Problem to solve: Determine how many lines below include the string "produto". Reply with the number only.

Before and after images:

════════════════

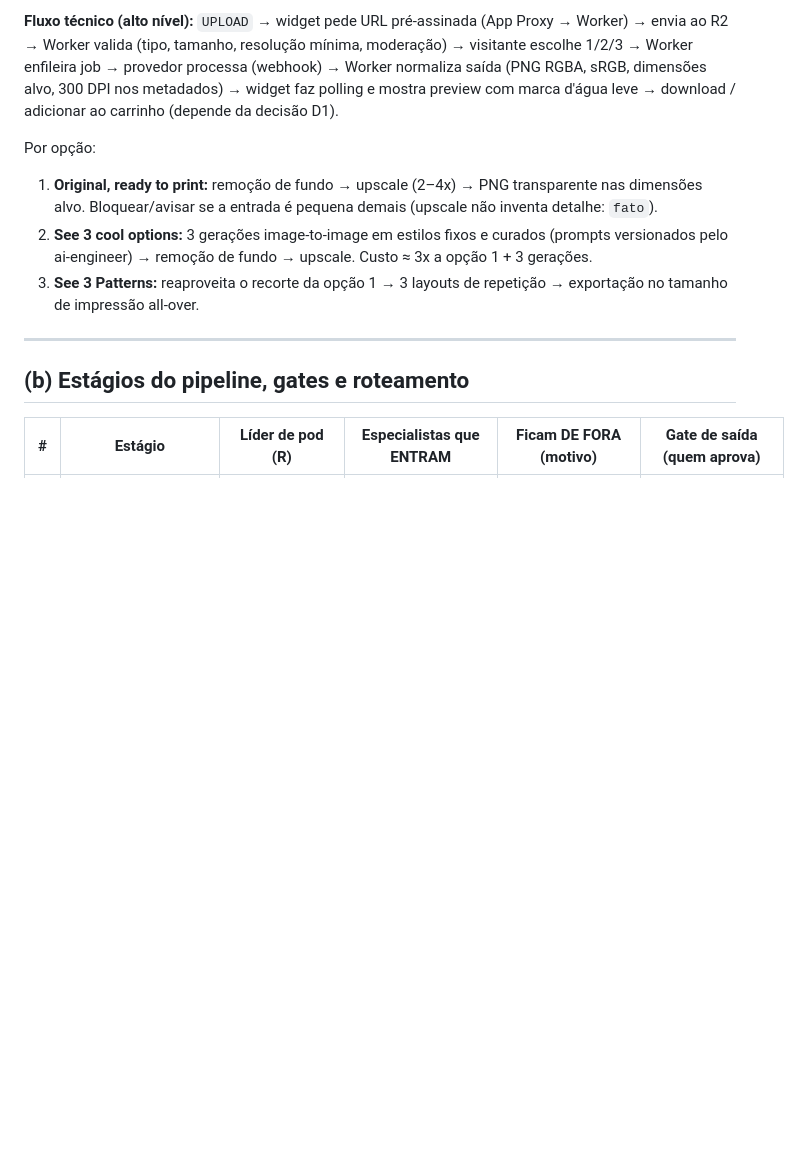
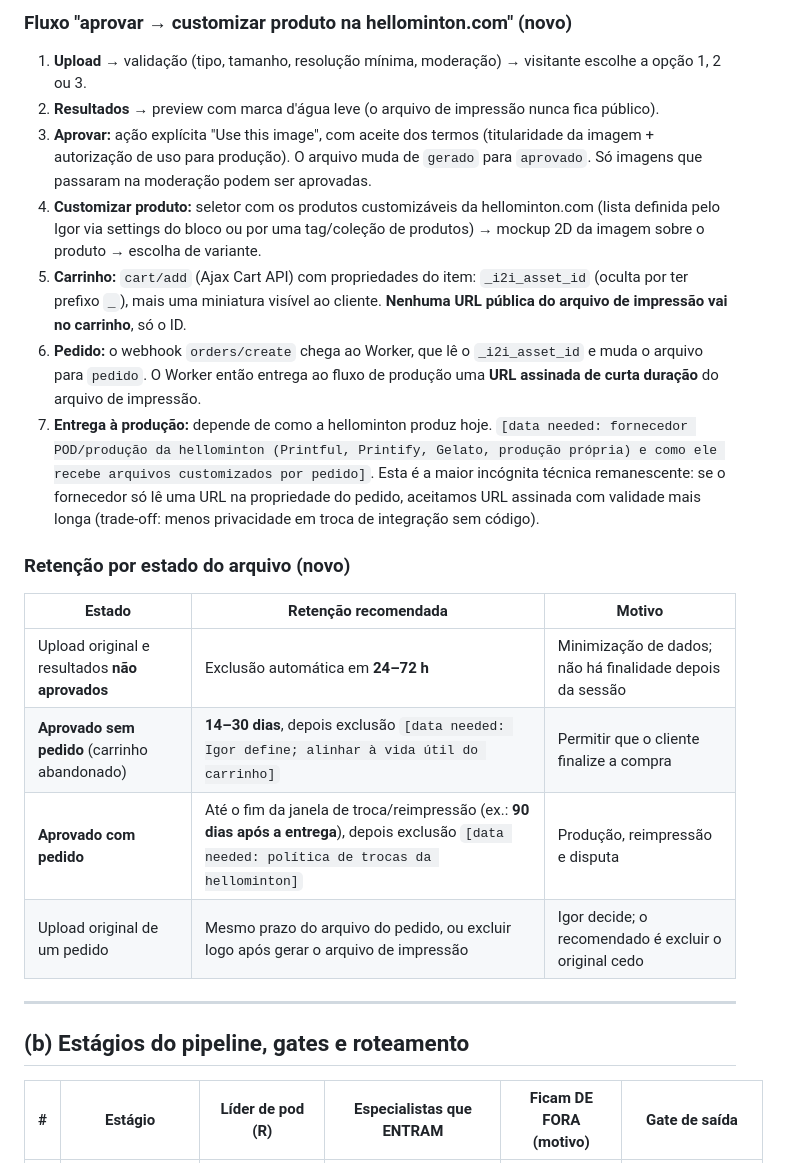
Before and after one commit to ai-igorbotelho-studio/image-to-imagination, a Markdown page: transition-interactive/plan-image-to-imagination.md, the part around one of its changes. Rendered like a GitHub page; blank space fills up the shorter version.

```diff
--- a/transition-interactive/plan-image-to-imagination.md
+++ b/transition-interactive/plan-image-to-imagination.md
@@ -33,15 +47,26 @@ A **opção 3 (Patterns)** sai na v1 como **composição determinística** (3 la
 
-**Fluxo técnico (alto nível):**
-`UPLOAD` → widget pede URL pré-assinada (App Proxy → Worker) → envia ao R2 → Worker valida (tipo, tamanho, resolução mínima, moderação) → visitante escolhe 1/2/3 → Worker enfileira job → provedor processa (webhook) → Worker normaliza saída (PNG RGBA, sRGB, dimensões alvo, 300 DPI nos metadados) → widget faz polling e mostra preview com marca d'água leve → download / adicionar ao carrinho (depende da decisão D1).
+### Fluxo "aprovar → customizar produto na hellominton.com" (novo)
 
-Por opção:
-1. **Original, ready to print:** remoção de fundo → upscale (2–4x) → PNG transparente nas dimensões alvo. Bloquear/avisar se a entrada é pequena demais (upscale não inventa detalhe: `fato`).
-2. **See 3 cool options:** 3 gerações image-to-image em estilos fixos e curados (prompts versionados pelo ai-engineer) → remoção de fundo → upscale. Custo ≈ 3x a opção 1 + 3 gerações.
-3. **See 3 Patterns:** reaproveita o recorte da opção 1 → 3 layouts de repetição → exportação no tamanho de impressão all-over.
+1. **Upload** → validação (tipo, tamanho, resolução mínima, moderação) → visitante escolhe a opção 1, 2 ou 3.
+2. **Resultados** → preview com marca d'água leve (o arquivo de impressão nunca fica público).
+3. **Aprovar:** ação explícita "Use this image", com aceite dos termos (titularidade da imagem + autorização de uso para produção). O arquivo muda de `gerado` para `aprovado`. Só imagens que passaram na moderação podem ser aprovadas.
+4. **Customizar produto:** seletor com os produtos customizáveis da hellominton.com (lista definida pelo Igor via settings do bloco ou por uma tag/coleção de produtos) → mockup 2D da imagem sobre o produto → escolha de variante.
+5. **Carrinho:** `cart/add` (Ajax Cart API) com propriedades do item: `_i2i_asset_id` (oculta por ter prefixo `_`), mais uma miniatura visível ao cliente. **Nenhuma URL pública do arquivo de impressão vai no carrinho**, só o ID.
+6. **Pedido:** o webhook `orders/create` chega ao Worker, que lê o `_i2i_asset_id` e muda o arquivo para `pedido`. O Worker então entrega ao fluxo de produção uma **URL assinada de curta duração** do arquivo de impressão.
+7. **Entrega à produção:** depende de como a hellominton produz hoje. `[data needed: fornecedor POD/produção da hellominton (Printful, Printify, Gelato, produção própria) e como ele recebe arquivos customizados por pedido]`. Esta é a maior incógnita técnica remanescente: se o fornecedor só lê uma URL na propriedade do pedido, aceitamos URL assinada com validade mais longa (trade-off: menos privacidade em troca de integração sem código).
+
+### Retenção por estado do arquivo (novo)
+
+| Estado | Retenção recomendada | Motivo |
+|---|---|---|
+| Upload original e resultados **não aprovados** | Exclusão automática em **24–72 h** | Minimização de dados; não há finalidade depois da sessão |
+| **Aprovado sem pedido** (carrinho abandonado) | **14–30 dias**, depois exclusão `[data needed: Igor define; alinhar à vida útil do carrinho]` | Permitir que o cliente finalize a compra |
+| **Aprovado com pedido** | Até o fim da janela de troca/reimpressão (ex.: **90 dias após a entrega**), depois exclusão `[data needed: política de trocas da hellominton]` | Produção, reimpressão e disputa |
+| Upload original de um pedido | Mesmo prazo do arquivo do pedido, ou excluir logo após gerar o arquivo de impressão | Igor decide; o recomendado é excluir o original cedo |
 
 ---
 
 ## (b) Estágios do pipeline, gates e roteamento
 
-| # | Estágio | Líder de pod (R) | Especialistas que ENTRAM | Ficam DE FORA (motivo) | Gate de saída (quem aprova) |
+| # | Estágio | Líder de pod (R) | Especialistas que ENTRAM | Ficam DE FORA (motivo) | Gate de saída |
 |---|---|---|---|---|---|
```
Also changed, not shown: other parts of transition-interactive/plan-image-to-imagination.md (+68 -44 lines).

════════════════

Solution to the problem: 2